What to do => Restate each entry below exactly; pictures stay out of the copy.

Data extracts =>
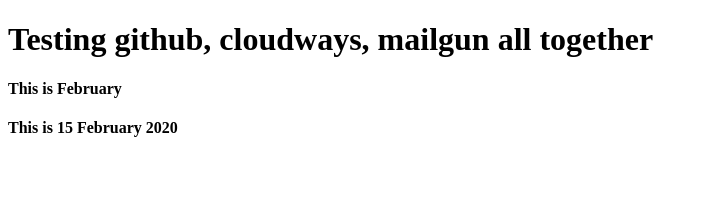
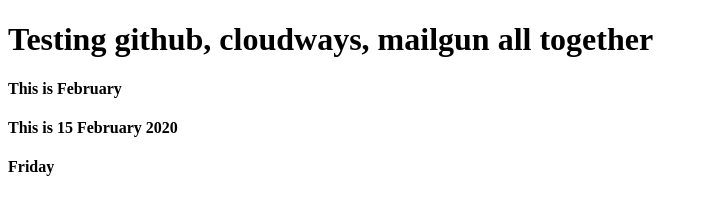
Before and after one commit to dg7pro/febraury, a plain HTML site: page index.html in a window 1280 px wide. Shown: the whole page, without its empty margins (0-708 px from the left). Drawn offline with Linux system fonts and the light colour scheme.

Commit message:
Third Commit

```diff
--- a/index.html
+++ b/index.html
@@ -9,5 +9,7 @@
 
     <h4>This is February</h4>
     <h4>This is 15 February 2020 </h4>
+    <h4>Friday </h4>
+
 </body>
 </html>
```
Also changed, not shown: 1 other file.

Exercise result =>
Before and after one commit to dg7pro/febraury, a plain HTML site: page index.html in a window 1280 px wide. Shown: the whole page, without its empty margins (0-708 px from the left). Drawn offline with Linux system fonts and the light colour scheme.

Commit message:
Third Commit

```diff
--- a/index.html
+++ b/index.html
@@ -9,5 +9,7 @@
 
     <h4>This is February</h4>
     <h4>This is 15 February 2020 </h4>
+    <h4>Friday </h4>
+
 </body>
 </html>
```
Also changed, not shown: 1 other file.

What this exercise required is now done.